> [What you will do]: Locate every line below that contains the word "auto" and copy it.

=== Source information ===

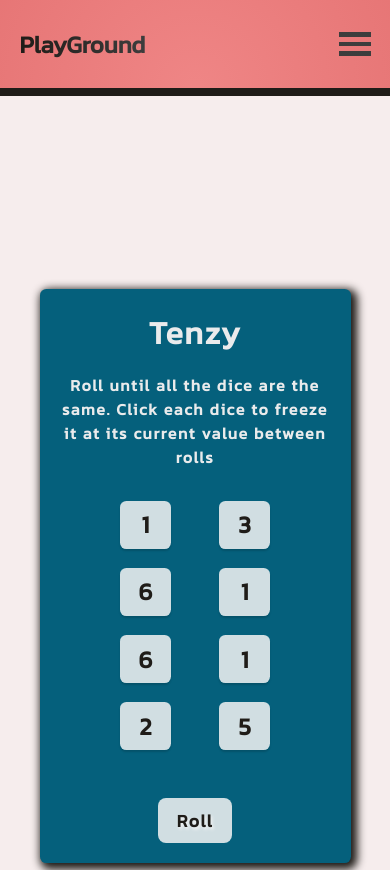
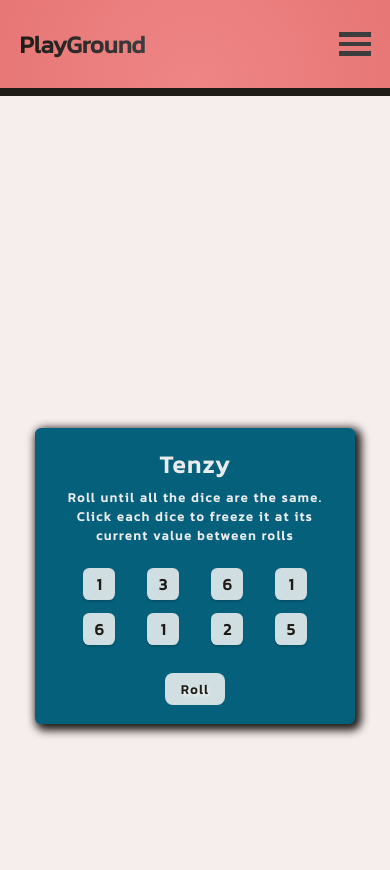
Before and after one commit to diuere/playground.github.io, a React (Create React App) app: page /tenzyGame in a window 390 px wide. Shown: the top 870 px of the page. Built offline with nearby package versions, Linux system fonts and the light colour scheme.

Commit message:
tenzy game responsive design changed
* new css variables for responsive design created;
* variables applied on all required elements;
* tenzy reponsive design applied successfully.

```diff
--- a/src/index.css
+++ b/src/index.css
@@ -2,6 +2,10 @@
 :root {
   --hero-fontSize: 2.5rem;
   --hero-main-gap: 1.5rem;
+  --tenzy-fontSize: 1rem;
+  --tenzy-wrapperWidth: 20rem;
+  --tenzy-wrapperHeight: 20rem;
+  --tenzy-main-gap: .8rem;
   --toe-fontSize: 1.5rem;
   --toe-grid-size: 4rem;
   --quiz-fontSize: 2rem;
@@ -19,6 +23,10 @@
   :root {
     --hero-fontSize: 2rem;
     --hero-main-gap: 1rem;
+    --tenzy-fontSize: .75rem;
+    --tenzy-wrapperWidth: 15rem;
+    --tenzy-wrapperHeight: 15rem;
+    --tenzy-main-gap: .6rem;
     --toe-fontSize: 1.25rem;
     --toe-grid-size: 3rem;
     --mm-fontSize: .8rem;
@@ -35,6 +43,10 @@
   :root {
     --hero-fontSize: 3rem;
     --hero-main-gap: 1.75rem;
+    --tenzy-fontSize: 1.25rem;
+    --tenzy-wrapperWidth: 25rem;
+    --tenzy-wrapperHeight: 25rem;
+    --tenzy-main-gap: 1rem;
     --toe-fontSize: 2rem;
     --toe-grid-size: 6rem;
     --quiz-fontSize: 2.5rem;
@@ -53,6 +65,10 @@
   :root {
     --hero-fontSize: 3.25rem;
     --hero-main-gap: 2rem;
+    --tenzy-fontSize: 1.5rem;
+    --tenzy-wrapperWidth: 30rem;
+    --tenzy-wrapperHeight: 30rem;
+    --tenzy-main-gap: 1.25rem;
     --toe-fontSize: 2.5rem;
     --toe-grid-size: 8rem;
     --quiz-fontSize: 3rem;
@@ -659,7 +675,6 @@ main {
   display: flex;
   justify-content: center;
   align-items: center;
-  padding: 20px;
 }
 
 .tenzy-body {
@@ -669,7 +684,7 @@ main {
   padding: 1.2rem;
   border-radius: 0.4rem;
   background-color: rgb(5, 96, 124);
-  max-width: 30rem;
+  max-width: var(--tenzy-wrapperWidth);
   box-shadow: 0.2rem 0.2rem 0.5rem 0.2rem #1F1C18;
   -webkit-animation: pop-up 0.3s linear forwards;
           animation: pop-up 0.3s linear forwards;
@@ -677,19 +692,19 @@ main {
 .tenzy-body .game-info {
   align-self: center;
   border-radius: 1.2rem;
-  width: 2rem;
-  height: 2rem;
+  width: calc(var(--tenzy-wrapperWidth) * 0.08);
+  height: calc(var(--tenzy-wrapperHeight) * 0.08);
   cursor: pointer;
 }
 
 /* dice content */
 .dice-wrapper {
   display: grid;
-  grid-template-columns: repeat(auto-fit, minmax(0.5rem, 5rem));
-  grid-gap: 1.2rem;
+  grid-template-columns: repeat(auto-fit, minmax(calc(var(--tenzy-main-gap) * 0.5), calc(var(--tenzy-main-gap) * 4)));
+  grid-gap: calc(var(--tenzy-main-gap));
   justify-content: center;
   justify-items: center;
-  margin: 2rem 0 3rem 0;
+  margin: calc(var(--tenzy-main-gap) * 1.75) 0 calc(var(--tenzy-main-gap) * 2.25) 0;
   width: 100%;
 }
 
@@ -699,11 +714,11 @@ main {
   align-items: center;
   border-radius: 0.4rem;
   background-color: rgba(245, 245, 245, 0.85);
-  width: 3.2rem;
-  height: 3rem;
+  width: calc(var(--tenzy-wrapperWidth) * 0.1);
+  height: calc(var(--tenzy-wrapperHeight) * 0.1);
   box-shadow: 0px 2px 2px rgba(0, 0, 0, 0.15);
   color: #1F1C18;
-  font-size: 1.5rem;
+  font-size: var(--tenzy-fontSize);
   font-weight: 700;
   cursor: pointer;
 }
@@ -714,27 +729,29 @@ main {
 }
 
 .tenzy-title {
+  font-size: calc(var(--tenzy-fontSize) * 1.5);
   color: #eaebec;
   letter-spacing: 0.1rem;
 }
 
 .tenzy-p {
-  margin: 1rem 0 0;
+  margin: calc(var(--tenzy-main-gap) * 0.5) 0 0;
+  text-align: center;
+  font-size: calc(var(--tenzy-fontSize) * 0.8);
+  font-weight: 600;
   color: #eaebec;
-  text-align: center;
-  font-weight: 600;
   letter-spacing: 0.1rem;
 }
 
 .tenzy-btn {
-  padding: 0.6rem 1.2rem;
+  padding: calc(var(--tenzy-main-gap) * 0.5) calc(var(--tenzy-main-gap) * 1.2);
   border: 0;
   border-radius: 0.5rem;
   background-color: rgba(245, 245, 245, 0.85);
-  color: #1F1C18;
   font-weight: 600;
   text-shadow: 0.1rem 0.1rem 0.2rem rgb(245, 245, 245);
-  font-size: 1.1rem;
+  font-size: calc(var(--tenzy-fontSize) * 0.8);
+  color: #1F1C18;
   letter-spacing: 0.1rem;
   transition: all 0.3s ease-in-out;
   cursor: pointer;
@@ -765,25 +782,29 @@ main {
 }
 .tenzy-overlay .info-wrapper {
   position: relative;
-  padding: 0.5rem 1.5rem;
+  padding: calc(var(--tenzy-main-gap) * 0.25) calc(var(--tenzy-main-gap) * 1.25);
   border-radius: 0.5rem;
   background: rgb(245, 245, 245);
-  max-width: 24rem;
+  max-width: calc(var(--tenzy-wrapperWidth) * 0.75);
   width: 60%;
   scale: 0;
   transition: scale 0.5s ease;
 }
 .tenzy-overlay .round-info {
   display: grid;
-  gap: 0.5rem;
-  margin: 1rem 0;
+  gap: calc(var(--tenzy-main-gap) * 0.5);
+  margin: calc(var(--tenzy-main-gap)) 0;
 }
 .tenzy-overlay .info-title {
-  padding: 0.5rem 0;
+  padding: calc(var(--tenzy-main-gap) * 0.5) 0;
   text-align: center;
+  font-size: calc(var(--tenzy-fontSize) * 1.1);
 }
 .tenzy-overlay .bold {
   font-weight: 700;
+}
+.tenzy-overlay .info-rolls, .tenzy-overlay .info-time {
+  font-size: calc(var(--tenzy-fontSize) * 0.9);
 }
 .tenzy-overlay .close-icon {
   top: 0.9rem;
@@ -797,15 +818,15 @@ main {
 }
 .tenzy-overlay .addScore-label {
   display: block;
-  margin: 0.5rem 0;
+  margin: calc(var(--tenzy-main-gap) * 0.5) 0;
   width: 100%;
   text-align: center;
-  font-size: 0.9rem;
+  font-size: calc(var(--tenzy-fontSize) * 0.8);
   font-weight: bold;
 }
 .tenzy-overlay .add-score-btn {
-  margin-left: 0.5rem;
-  padding: 0.2rem 0.5rem;
+  margin-left: calc(var(--tenzy-main-gap) * 0.5);
+  padding: calc(var(--tenzy-main-gap) * 0.35) calc(var(--tenzy-main-gap) * 0.7);
   border: 0.001rem solid #1F1C18;
   border-radius: 0.1rem;
   font-weight: 600;
@@ -813,8 +834,8 @@ main {
   cursor: pointer;
 }
 .tenzy-overlay .best-score-wrapper {
-  margin: 1rem auto;
-  padding: 0.8rem 1rem;
+  margin: calc(var(--tenzy-main-gap)) auto;
+  padding: calc(var(--tenzy-main-gap) * 0.75) calc(var(--tenzy-main-gap) * 1.25);
   border-radius: 0.5rem;
   background-color: rgb(218, 218, 218);
   width: 100%;
@@ -826,12 +847,12 @@ main {
   align-items: center;
 }
 .tenzy-overlay .best-score-content-wrapper:not(:first-child) {
-  font-size: 0.8rem;
-  margin-top: 0.3rem;
+  font-size: calc(var(--tenzy-fontSize) * 0.8);
+  margin-top: calc(var(--tenzy-main-gap) * 0.5);
   margin-left: 0.05rem;
 }
 .tenzy-overlay .best-score-content-wrapper:first-child .best-score {
-  font-size: 0.9rem;
+  font-size: calc(var(--tenzy-fontSize) * 0.9);
   color: rgb(2, 179, 102);
 }
 .tenzy-overlay .best-score span {
@@ -839,12 +860,11 @@ main {
 }
 .tenzy-overlay .delete-fav-score {
   margin-left: 0.2rem;
+  padding: calc(var(--tenzy-main-gap) * 0.025) calc(var(--tenzy-main-gap) * 0.5);
   border: 0.001rem solid #1F1C18;
   border-radius: 0.2rem;
-  width: 1.5rem;
-  font-size: 1.2rem;
+  font-size: calc(var(--tenzy-fontSize));
   font-weight: 700;
-  transform: scale(0.8);
   cursor: pointer;
 }
 
--- a/src/index.scss
+++ b/src/index.scss
@@ -101,6 +101,12 @@ $break-points: (
     --hero-fontSize: 2.5rem;
     --hero-main-gap: 1.5rem;
 
+    // tenzy game variables
+    --tenzy-fontSize: 1rem;
+    --tenzy-wrapperWidth: 20rem;
+    --tenzy-wrapperHeight: 20rem;
+    --tenzy-main-gap: .8rem;
+
     // tic tac toe game variables
     --toe-fontSize: 1.5rem;
     --toe-grid-size: 4rem;
@@ -127,6 +133,12 @@ $break-points: (
         --hero-fontSize: 2rem;
         --hero-main-gap: 1rem;
 
+        // tenzy game variables
+        --tenzy-fontSize: .75rem;
+        --tenzy-wrapperWidth: 15rem;
+        --tenzy-wrapperHeight: 15rem;
+        --tenzy-main-gap: .6rem;
+
         // tic tac toe game variables
         --toe-fontSize: 1.25rem;
         --toe-grid-size: 3rem;
@@ -150,6 +162,12 @@ $break-points: (
         --hero-fontSize: 3rem;
         --hero-main-gap: 1.75rem;
 
+        // tenzy game variables
+        --tenzy-fontSize: 1.25rem;
+        --tenzy-wrapperWidth: 25rem;
+        --tenzy-wrapperHeight: 25rem;
+        --tenzy-main-gap: 1rem;
+
         // tic tac toe game variables
         --toe-fontSize: 2rem;
         --toe-grid-size: 6rem;
@@ -176,6 +194,12 @@ $break-points: (
     @include la{
         --hero-fontSize: 3.25rem;
         --hero-main-gap: 2rem;
+
+        // tenzy game variables
+        --tenzy-fontSize: 1.5rem;
+        --tenzy-wrapperWidth: 30rem;
+        --tenzy-wrapperHeight: 30rem;
+        --tenzy-main-gap: 1.25rem;
 
         // tic tac toe game variables
         --toe-fontSize: 2.5rem;
@@ -780,7 +804,6 @@ main{
         display: flex;
         justify-content: center;
         align-items: center;
-        padding: 20px;
     }
 }
 
@@ -791,15 +814,15 @@ main{
     padding: 1.2rem;
     border-radius: .4rem;
     background-color: $tenzy-background-color-1;
-    max-width: 30rem;
+    max-width: var(--tenzy-wrapperWidth);
     box-shadow: .2rem .2rem .5rem .2rem $clr-dark-1;
     animation: pop-up .3s linear forwards;
 
     .game-info {
         align-self: center;
         border-radius: 1.2rem;
-        width: 2rem;
-        height: 2rem;
+        width: calc(var(--tenzy-wrapperWidth) * .08);
+        height: calc(var(--tenzy-wrapperHeight) * .08);
         cursor: pointer;
     }
 }
@@ -807,11 +830,11 @@ main{
  /* dice content */
  .dice-wrapper{
     display: grid;
-    grid-template-columns: repeat(auto-fit, minmax(.5rem, 5rem));
-    grid-gap: 1.2rem;
+    grid-template-columns: repeat(auto-fit, minmax(calc(var(--tenzy-main-gap) * .5), calc(var(--tenzy-main-gap) * 4)));
+    grid-gap: calc(var(--tenzy-main-gap));
     justify-content: center;
     justify-items: center;
-    margin: 2rem 0 3rem 0;
+    margin: calc(var(--tenzy-main-gap) * 1.75) 0 calc(var(--tenzy-main-gap) * 2.25) 0;
     width: 100%;
 }
 .die{
@@ -820,11 +843,11 @@ main{
     align-items: center;
     border-radius: .4rem;
     background-color: rgba($tenzy-color, .85);
-    width: 3.2rem;
-    height: 3rem;
+    width: calc(var(--tenzy-wrapperWidth) * .1);
+    height: calc(var(--tenzy-wrapperHeight) * .1);
     box-shadow: 0px 2px 2px rgba(0, 0, 0, 0.15);
     color: $clr-dark-1;
-    font-size: 1.5rem;
+    font-size: var(--tenzy-fontSize);
     font-weight: 700;
     cursor: pointer;
 }
@@ -835,29 +858,31 @@ main{
 }
 
 .tenzy-title{
+    font-size: calc(var(--tenzy-fontSize) * 1.5);
     color: $fontClr-primary;
     letter-spacing: .1rem;
 }
 
 .tenzy-p{
-    margin: 1rem 0 0;
+    margin: calc(var(--tenzy-main-gap) * .5) 0 0;
+    text-align: center;
+    font-size: calc(var(--tenzy-fontSize) * .8);
+    font-weight: 600;
     color: $fontClr-primary;
-    text-align: center;
-    font-weight: 600;
     letter-spacing: .1rem;
 }
 
 
 
 .tenzy-btn{
-    padding: .6rem 1.2rem;
+    padding: calc(var(--tenzy-main-gap) * .5) calc(var(--tenzy-main-gap) * 1.2);
     border: 0;
     border-radius: .5rem;
     background-color: rgba($tenzy-color, .85);
-    color: $clr-dark-1;
     font-weight: 600;
     text-shadow: .1rem .1rem .2rem $tenzy-color;
-    font-size: 1.1rem;
+    font-size: calc(var(--tenzy-fontSize) * .8);
+    color: $clr-dark-1;
     letter-spacing: .1rem;
     transition: $main-transition;
     cursor: pointer;
@@ -884,10 +909,10 @@ main{
     /* game info content section*/
     .info-wrapper{
         position: relative;
-        padding: .5rem 1.5rem;
+        padding: calc(var(--tenzy-main-gap) * .25) calc(var(--tenzy-main-gap) * 1.25);
         border-radius: .5rem;
         background: $tenzy-color;
-        max-width: 24rem;
+        max-width: calc(var(--tenzy-wrapperWidth) * .75);
         width: 60%;
         scale: 0;
         transition: scale 0.5s ease;
@@ -895,16 +920,21 @@ main{
 
     .round-info{
         display: grid;
-        gap: .5rem;
-        margin: 1rem 0;
+        gap: calc(var(--tenzy-main-gap) * .5);
+        margin: calc(var(--tenzy-main-gap)) 0;
     }
 
     .info-title{
-        padding: .5rem 0;
+        padding: calc(var(--tenzy-main-gap) * .5) 0;
         text-align: center;
+        font-size: calc(var(--tenzy-fontSize) * 1.1);
     }
     .bold{
         font-weight: 700;
+    }
+
+    .info-rolls, .info-time{
+        font-size: calc(var(--tenzy-fontSize) * .9);
     }
 
     /* game info close icon */
@@ -927,15 +957,15 @@ main{
     /* add to favorite button */
     .addScore-label{
         display: block;
-        margin: .5rem 0;
+        margin: calc(var(--tenzy-main-gap) * .5) 0;
         width: 100%;
         text-align: center;
-        font-size: .9rem;
+        font-size: calc(var(--tenzy-fontSize) * .8);
         font-weight: bold;
     }
     .add-score-btn{
-        margin-left: .5rem;
-        padding:.2rem .5rem;
+        margin-left: calc(var(--tenzy-main-gap) * .5);
+        padding:calc(var(--tenzy-main-gap) * .35) calc(var(--tenzy-main-gap) * .7);
         border: .001rem solid $clr-dark-1;
         border-radius: .1rem;
         font-weight: 600;
@@ -944,8 +974,8 @@ main{
     }
     /* best score container and its items */
     .best-score-wrapper{
-        margin: 1rem auto;
-        padding: .8rem 1rem;
+        margin: calc(var(--tenzy-main-gap)) auto;
+        padding: calc(var(--tenzy-main-gap) * .75) calc(var(--tenzy-main-gap) * 1.25);
         border-radius: .5rem;
         background-color: rgb(218, 218, 218);
         width: 100%;
@@ -957,12 +987,12 @@ main{
         align-items: center
     }
     .best-score-content-wrapper:not(:first-child){
-        font-size: .8rem;
-        margin-top: .3rem;
+        font-size: calc(var(--tenzy-fontSize) * .8);
+        margin-top: calc(var(--tenzy-main-gap) * .5);
         margin-left: .05rem;
     }
     .best-score-content-wrapper:first-child .best-score{
-        font-size: .9rem;
+        font-size: calc(var(--tenzy-fontSize) * .9);
         color: rgb(2, 179, 102);
     }
     .best-score span{
@@ -970,15 +1000,15 @@ main{
     }
     .delete-fav-score{
         margin-left: .2rem;
+        padding:calc(var(--tenzy-main-gap) * .025) calc(var(--tenzy-main-gap) * .5);
         border: .001rem solid $clr-dark-1;
         border-radius: .2rem;
-        width: 1.5rem;
-        font-size: 1.2rem;
+        font-size: calc(var(--tenzy-fontSize));
         font-weight: 700;
-        transform: scale(.8);
         cursor: pointer;
     }
 }
+
 
 
 
```
Also changed, not shown: 1 other file (tests, documents, lock files or other folders).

===

> [Output of the task]:
-  grid-template-columns: repeat(auto-fit, minmax(0.5rem, 5rem));
+  grid-template-columns: repeat(auto-fit, minmax(calc(var(--tenzy-main-gap) * 0.5), calc(var(--tenzy-main-gap) * 4)));
-  margin: 1rem auto;
+  margin: calc(var(--tenzy-main-gap)) auto;
-    grid-template-columns: repeat(auto-fit, minmax(.5rem, 5rem));
+    grid-template-columns: repeat(auto-fit, minmax(calc(var(--tenzy-main-gap) * .5), calc(var(--tenzy-main-gap) * 4)));
-        margin: 1rem auto;
+        margin: calc(var(--tenzy-main-gap)) auto;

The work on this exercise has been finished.